• **WHAT THE TASK REQUIRES**
How many lines in these records include the string "Walki"? Reply with that number alone.

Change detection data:

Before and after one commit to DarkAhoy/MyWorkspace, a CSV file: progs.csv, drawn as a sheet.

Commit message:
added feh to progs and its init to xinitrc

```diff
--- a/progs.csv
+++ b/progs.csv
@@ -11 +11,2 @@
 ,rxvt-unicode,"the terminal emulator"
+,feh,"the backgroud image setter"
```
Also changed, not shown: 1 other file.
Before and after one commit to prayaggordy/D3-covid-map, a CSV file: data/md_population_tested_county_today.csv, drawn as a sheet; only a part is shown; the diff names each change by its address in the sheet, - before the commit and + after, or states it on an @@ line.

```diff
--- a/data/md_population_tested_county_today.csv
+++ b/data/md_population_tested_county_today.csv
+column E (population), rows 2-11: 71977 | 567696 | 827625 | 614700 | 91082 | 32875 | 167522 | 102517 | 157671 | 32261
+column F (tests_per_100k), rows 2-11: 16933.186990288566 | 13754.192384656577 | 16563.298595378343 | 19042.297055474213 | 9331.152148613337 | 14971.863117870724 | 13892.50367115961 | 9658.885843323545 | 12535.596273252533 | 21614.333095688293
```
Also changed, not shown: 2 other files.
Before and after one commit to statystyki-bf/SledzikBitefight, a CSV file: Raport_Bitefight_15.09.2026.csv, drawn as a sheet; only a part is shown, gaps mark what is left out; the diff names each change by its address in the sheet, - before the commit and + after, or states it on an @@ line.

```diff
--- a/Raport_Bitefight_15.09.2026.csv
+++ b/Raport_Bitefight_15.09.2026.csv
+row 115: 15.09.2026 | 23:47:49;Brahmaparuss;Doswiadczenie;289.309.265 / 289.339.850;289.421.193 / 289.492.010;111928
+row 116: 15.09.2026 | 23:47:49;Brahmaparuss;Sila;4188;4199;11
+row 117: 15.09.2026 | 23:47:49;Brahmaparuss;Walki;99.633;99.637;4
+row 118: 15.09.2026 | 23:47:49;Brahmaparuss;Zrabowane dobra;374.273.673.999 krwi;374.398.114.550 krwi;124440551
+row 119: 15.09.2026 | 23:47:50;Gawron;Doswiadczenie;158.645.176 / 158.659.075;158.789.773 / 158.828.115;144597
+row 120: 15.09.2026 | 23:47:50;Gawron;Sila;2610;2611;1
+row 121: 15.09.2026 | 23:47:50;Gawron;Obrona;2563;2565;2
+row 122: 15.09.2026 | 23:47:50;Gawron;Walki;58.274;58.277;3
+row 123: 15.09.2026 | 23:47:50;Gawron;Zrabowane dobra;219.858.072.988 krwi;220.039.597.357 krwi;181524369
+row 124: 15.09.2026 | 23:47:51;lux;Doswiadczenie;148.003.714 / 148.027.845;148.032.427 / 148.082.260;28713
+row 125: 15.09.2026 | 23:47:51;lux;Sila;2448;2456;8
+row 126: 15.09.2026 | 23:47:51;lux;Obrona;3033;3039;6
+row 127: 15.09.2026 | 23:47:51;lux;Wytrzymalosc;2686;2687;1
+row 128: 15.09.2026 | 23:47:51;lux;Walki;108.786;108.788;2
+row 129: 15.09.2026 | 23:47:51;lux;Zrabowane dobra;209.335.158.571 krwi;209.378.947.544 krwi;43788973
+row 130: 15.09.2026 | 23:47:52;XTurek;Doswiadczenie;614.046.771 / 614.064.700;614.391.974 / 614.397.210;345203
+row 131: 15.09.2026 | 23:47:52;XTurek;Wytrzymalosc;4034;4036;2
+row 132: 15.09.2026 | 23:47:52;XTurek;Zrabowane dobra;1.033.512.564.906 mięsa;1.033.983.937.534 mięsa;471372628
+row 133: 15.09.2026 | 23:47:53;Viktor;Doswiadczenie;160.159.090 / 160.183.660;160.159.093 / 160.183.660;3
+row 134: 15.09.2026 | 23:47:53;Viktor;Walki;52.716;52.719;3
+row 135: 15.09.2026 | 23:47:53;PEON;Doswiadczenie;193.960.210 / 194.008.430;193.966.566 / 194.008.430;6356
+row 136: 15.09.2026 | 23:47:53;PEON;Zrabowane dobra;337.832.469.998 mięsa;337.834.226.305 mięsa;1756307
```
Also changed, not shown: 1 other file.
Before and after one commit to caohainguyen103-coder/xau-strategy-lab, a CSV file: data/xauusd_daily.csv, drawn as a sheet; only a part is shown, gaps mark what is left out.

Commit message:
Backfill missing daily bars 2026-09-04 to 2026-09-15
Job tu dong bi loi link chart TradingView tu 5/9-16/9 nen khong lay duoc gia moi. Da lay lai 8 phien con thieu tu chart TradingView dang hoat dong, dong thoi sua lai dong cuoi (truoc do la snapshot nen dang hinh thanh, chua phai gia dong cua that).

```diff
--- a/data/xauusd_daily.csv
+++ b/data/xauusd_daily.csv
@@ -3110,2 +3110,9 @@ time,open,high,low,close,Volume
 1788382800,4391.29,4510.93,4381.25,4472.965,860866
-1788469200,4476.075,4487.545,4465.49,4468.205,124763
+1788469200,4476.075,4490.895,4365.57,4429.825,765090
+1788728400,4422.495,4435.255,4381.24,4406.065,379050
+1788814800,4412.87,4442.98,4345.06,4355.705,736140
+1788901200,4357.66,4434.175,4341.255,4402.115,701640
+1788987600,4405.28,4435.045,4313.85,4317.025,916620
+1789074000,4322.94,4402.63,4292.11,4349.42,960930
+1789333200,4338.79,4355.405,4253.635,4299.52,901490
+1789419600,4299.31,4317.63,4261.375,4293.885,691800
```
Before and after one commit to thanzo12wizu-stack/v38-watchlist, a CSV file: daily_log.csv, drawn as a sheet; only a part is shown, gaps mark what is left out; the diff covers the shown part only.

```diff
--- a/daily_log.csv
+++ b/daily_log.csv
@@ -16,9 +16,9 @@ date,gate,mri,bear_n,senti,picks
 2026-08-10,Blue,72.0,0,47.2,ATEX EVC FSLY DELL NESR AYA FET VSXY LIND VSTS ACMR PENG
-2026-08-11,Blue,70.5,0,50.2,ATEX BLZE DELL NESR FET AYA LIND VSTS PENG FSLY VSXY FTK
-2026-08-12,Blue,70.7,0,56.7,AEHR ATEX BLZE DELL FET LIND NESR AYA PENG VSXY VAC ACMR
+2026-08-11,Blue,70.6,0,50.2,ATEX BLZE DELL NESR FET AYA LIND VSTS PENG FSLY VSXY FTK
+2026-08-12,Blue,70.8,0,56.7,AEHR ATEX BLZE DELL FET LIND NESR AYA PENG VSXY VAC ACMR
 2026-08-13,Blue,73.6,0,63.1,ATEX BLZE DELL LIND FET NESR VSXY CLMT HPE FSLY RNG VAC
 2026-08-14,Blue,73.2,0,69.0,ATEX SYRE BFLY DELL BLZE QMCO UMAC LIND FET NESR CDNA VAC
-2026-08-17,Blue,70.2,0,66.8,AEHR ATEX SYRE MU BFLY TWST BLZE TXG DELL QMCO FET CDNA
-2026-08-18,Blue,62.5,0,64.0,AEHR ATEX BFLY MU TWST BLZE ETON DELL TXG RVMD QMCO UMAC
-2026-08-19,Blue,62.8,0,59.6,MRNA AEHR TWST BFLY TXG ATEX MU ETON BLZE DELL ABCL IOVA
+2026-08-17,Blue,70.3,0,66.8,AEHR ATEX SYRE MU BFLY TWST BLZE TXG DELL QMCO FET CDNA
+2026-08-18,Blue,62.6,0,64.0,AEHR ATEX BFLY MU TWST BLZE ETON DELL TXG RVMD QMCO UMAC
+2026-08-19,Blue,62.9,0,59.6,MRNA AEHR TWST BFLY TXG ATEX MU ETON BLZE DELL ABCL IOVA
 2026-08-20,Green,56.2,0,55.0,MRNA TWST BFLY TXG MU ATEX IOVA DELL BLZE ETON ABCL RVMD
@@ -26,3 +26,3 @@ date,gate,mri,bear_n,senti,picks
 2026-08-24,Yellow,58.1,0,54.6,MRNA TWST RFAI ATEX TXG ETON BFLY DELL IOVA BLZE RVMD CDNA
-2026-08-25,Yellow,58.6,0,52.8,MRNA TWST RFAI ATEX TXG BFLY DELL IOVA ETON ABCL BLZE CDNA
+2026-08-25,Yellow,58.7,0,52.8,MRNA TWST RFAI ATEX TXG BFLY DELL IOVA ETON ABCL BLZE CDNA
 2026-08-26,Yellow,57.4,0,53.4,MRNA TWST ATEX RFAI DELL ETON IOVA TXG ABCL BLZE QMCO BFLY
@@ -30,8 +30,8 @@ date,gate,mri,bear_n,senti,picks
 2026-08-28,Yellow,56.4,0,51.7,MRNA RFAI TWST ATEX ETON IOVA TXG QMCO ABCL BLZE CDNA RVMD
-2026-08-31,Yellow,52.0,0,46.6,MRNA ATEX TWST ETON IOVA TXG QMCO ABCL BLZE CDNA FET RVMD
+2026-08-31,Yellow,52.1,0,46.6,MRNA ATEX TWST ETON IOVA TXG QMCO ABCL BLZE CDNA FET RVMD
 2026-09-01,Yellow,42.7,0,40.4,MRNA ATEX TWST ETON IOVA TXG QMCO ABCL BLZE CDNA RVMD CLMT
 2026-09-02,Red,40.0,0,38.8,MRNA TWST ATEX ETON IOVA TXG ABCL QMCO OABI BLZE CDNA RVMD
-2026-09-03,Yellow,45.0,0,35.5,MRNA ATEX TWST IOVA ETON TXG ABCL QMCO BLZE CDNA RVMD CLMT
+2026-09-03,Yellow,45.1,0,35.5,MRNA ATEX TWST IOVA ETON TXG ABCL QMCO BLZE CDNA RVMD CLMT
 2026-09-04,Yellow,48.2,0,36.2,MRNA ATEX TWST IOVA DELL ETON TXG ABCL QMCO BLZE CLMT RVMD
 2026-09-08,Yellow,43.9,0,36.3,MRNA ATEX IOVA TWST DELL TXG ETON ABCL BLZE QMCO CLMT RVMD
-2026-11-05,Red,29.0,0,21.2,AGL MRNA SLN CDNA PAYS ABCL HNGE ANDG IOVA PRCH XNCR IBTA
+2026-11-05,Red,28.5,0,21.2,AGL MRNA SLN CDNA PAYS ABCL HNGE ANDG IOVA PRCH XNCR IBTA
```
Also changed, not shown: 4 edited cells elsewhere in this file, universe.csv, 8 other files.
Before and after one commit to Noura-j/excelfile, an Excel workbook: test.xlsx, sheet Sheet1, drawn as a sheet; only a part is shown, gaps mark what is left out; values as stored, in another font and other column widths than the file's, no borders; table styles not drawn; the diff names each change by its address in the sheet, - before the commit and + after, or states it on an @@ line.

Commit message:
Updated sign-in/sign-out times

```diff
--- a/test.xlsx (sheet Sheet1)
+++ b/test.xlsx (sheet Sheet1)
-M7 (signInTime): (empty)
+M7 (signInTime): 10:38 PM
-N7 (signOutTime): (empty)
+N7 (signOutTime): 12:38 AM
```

• **RESPONSE TO THIS TASK**
4